I'm not going to pretend to understand what happened in the "former Yugoslavia" in the mid-90s. I mean, I do understand that a brutal war occurred, that thousands were slaughtered, that atrocities against humans were committed, and that many lives were shattered. And I understand that ethnic divisions/hatreds/histories between Serbs, Croats, and Bosnians (or Bosniaks) were at the center.
At the time, I remember NPR reporters asking experts and insiders of all kinds to explain to the rest of us what the sources of these ancient conflicts were.
Historical battles, borders, territories. These were some of the answers. My friend, Vesna Neskow, a writer whose family comes from this part of the world has given up (I hope only temporarily) on the novel she wrote about these people and this world.
"It started to seem too much like a lesson in history," she told me, "as if I had too much of an agenda," she said. "Do people understand what that war was about?" she asked me. Speaking for myself, no, not really, but on the other hand, yes, of course.
What prompted me to take up this topic this week was a story I heard on NPR a few weeks ago. The story started out by saying that 15 years after the war, Sarajevo appears to be a city healed. But the reality of the region is that ethnic divisions remain.
Education, which should foster a multicultural society, has instead been manipulated by each ethnic group. There are separate education ministries, and each draws up its own ethnically based curricula and textbooks.
The part of the story that struck me most deeply was this:
In many towns and villages, few refugees displaced during the war have gone back to their homes. More and more young people are segregated: They've never met anyone from the other two ethnic communities. . . .
Says organizer Emin Mahmutovic, "Young people, they are starting to think that ethnic divisions are normal."
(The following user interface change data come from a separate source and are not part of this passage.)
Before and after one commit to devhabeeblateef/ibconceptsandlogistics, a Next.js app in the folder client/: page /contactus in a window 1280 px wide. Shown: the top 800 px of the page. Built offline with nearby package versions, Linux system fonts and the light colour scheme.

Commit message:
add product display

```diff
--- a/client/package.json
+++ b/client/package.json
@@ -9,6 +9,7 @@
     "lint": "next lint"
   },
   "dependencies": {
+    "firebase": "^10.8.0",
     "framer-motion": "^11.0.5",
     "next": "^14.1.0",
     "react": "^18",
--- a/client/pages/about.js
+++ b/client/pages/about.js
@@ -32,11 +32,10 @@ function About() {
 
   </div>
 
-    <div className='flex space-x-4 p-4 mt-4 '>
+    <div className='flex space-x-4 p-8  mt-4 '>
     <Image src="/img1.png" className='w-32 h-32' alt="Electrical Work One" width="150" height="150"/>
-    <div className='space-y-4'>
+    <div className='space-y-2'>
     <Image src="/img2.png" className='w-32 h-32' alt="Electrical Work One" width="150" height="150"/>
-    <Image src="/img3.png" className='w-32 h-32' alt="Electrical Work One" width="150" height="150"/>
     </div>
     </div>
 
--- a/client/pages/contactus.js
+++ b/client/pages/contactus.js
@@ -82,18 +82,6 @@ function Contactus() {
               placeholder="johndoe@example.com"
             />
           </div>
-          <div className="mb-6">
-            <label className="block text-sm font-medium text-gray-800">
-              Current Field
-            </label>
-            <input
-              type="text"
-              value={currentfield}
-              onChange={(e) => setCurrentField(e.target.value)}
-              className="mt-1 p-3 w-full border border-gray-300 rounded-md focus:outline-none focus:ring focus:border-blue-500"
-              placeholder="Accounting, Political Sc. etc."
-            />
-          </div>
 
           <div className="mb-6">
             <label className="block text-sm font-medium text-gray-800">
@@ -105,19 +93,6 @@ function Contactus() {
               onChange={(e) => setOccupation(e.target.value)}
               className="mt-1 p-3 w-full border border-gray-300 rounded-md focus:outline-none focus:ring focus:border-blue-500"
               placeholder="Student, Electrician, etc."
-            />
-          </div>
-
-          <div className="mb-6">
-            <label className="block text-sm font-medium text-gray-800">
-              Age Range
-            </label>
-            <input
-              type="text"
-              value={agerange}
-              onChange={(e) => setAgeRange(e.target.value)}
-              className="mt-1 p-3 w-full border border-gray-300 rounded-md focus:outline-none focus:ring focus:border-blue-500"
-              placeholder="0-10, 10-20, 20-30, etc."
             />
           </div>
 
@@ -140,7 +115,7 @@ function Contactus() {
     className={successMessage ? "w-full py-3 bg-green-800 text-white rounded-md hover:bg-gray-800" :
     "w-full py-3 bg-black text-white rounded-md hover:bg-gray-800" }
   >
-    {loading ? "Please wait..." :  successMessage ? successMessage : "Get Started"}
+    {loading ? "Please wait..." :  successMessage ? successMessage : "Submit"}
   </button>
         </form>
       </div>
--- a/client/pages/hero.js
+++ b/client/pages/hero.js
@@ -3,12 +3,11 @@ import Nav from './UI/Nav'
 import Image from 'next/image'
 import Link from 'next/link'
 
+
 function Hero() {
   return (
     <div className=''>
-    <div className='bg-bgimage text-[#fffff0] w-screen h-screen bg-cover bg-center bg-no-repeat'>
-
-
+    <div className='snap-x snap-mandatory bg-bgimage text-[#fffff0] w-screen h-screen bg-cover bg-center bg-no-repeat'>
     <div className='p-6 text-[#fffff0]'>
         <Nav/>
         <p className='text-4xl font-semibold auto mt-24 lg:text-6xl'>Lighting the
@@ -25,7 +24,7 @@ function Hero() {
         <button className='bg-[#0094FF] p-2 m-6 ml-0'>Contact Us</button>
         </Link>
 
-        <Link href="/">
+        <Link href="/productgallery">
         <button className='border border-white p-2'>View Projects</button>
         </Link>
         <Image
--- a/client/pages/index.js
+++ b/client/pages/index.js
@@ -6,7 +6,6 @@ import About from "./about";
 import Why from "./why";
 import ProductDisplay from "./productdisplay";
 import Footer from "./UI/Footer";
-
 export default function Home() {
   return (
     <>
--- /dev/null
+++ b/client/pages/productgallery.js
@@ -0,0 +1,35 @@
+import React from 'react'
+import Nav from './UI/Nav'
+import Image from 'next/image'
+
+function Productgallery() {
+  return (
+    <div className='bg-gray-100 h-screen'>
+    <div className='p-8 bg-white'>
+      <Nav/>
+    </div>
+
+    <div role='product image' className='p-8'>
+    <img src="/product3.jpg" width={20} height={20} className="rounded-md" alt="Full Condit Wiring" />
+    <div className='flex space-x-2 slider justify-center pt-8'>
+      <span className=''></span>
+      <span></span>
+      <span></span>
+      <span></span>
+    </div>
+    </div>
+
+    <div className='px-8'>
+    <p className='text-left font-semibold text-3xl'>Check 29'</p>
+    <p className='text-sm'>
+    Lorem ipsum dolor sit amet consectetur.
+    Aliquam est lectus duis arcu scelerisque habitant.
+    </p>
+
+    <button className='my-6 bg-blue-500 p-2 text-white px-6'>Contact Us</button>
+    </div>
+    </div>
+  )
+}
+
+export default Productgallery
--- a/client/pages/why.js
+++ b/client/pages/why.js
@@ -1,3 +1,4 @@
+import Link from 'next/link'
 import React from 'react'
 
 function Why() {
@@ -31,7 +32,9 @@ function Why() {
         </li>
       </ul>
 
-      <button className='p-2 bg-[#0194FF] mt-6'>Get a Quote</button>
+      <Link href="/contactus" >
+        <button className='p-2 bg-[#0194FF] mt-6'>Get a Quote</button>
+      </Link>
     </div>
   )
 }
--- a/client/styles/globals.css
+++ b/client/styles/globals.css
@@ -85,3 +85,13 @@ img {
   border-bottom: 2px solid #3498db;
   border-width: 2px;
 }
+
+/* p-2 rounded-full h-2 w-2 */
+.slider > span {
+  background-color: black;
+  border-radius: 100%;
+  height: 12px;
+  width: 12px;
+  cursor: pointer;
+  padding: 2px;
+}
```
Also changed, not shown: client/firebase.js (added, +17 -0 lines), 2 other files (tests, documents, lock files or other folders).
One thing I like about writing this blog is that I don't need to come to any conclusions. I can do with this material whatever I want, including simply putting it out there. While reading about Bosnia, however, I did learn that during the war, this beautiful bridge in Mostar was destroyed.It has since been rebuilt, but what could be more metaphorical than a bridge destroyed? And what could be more normal (at least for me) than worrying about what normal can or should be.